[Items listed in a dataset]
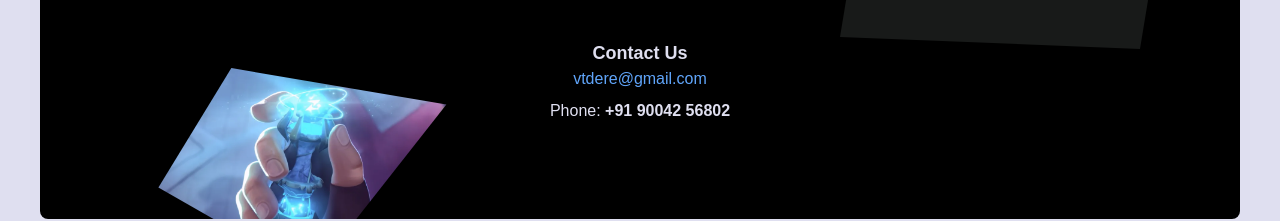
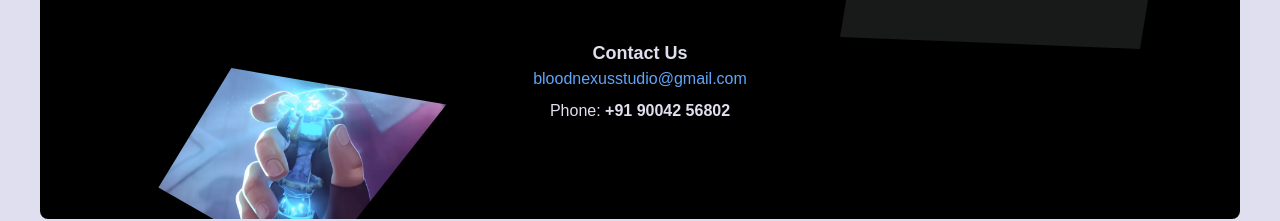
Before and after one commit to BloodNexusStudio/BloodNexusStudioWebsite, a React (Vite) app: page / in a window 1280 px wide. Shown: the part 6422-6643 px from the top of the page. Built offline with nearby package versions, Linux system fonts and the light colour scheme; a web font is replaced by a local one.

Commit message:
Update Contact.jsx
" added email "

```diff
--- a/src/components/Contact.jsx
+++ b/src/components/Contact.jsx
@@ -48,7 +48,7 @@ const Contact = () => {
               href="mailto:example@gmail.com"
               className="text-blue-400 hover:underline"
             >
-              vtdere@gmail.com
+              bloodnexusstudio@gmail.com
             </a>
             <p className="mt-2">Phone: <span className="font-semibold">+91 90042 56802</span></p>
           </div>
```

* * *

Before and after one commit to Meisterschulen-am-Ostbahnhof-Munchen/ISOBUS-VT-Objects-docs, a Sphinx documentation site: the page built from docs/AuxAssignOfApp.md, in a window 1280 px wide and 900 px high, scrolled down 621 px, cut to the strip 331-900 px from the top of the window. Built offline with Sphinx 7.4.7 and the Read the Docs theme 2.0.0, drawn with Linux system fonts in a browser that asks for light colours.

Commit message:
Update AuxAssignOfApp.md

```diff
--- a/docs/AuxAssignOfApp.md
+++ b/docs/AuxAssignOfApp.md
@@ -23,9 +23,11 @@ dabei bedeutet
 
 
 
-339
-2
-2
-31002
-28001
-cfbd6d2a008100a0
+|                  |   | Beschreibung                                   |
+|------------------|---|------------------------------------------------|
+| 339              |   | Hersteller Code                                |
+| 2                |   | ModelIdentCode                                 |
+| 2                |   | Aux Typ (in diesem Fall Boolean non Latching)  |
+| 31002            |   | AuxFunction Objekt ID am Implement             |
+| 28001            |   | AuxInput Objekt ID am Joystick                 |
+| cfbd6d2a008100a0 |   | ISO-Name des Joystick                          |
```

ABOUT THIS TASK: Where does "docs" appear in the records above? Copy each line that holds it.

EXERCISE OUTPUT:
Before and after one commit to Meisterschulen-am-Ostbahnhof-Munchen/ISOBUS-VT-Objects-docs, a Sphinx documentation site: the page built from docs/AuxAssignOfApp.md, in a window 1280 px wide and 900 px high, scrolled down 621 px, cut to the strip 331-900 px from the top of the window. Built offline with Sphinx 7.4.7 and the Read the Docs theme 2.0.0, drawn with Linux system fonts in a browser that asks for light colours.
--- a/docs/AuxAssignOfApp.md
+++ b/docs/AuxAssignOfApp.md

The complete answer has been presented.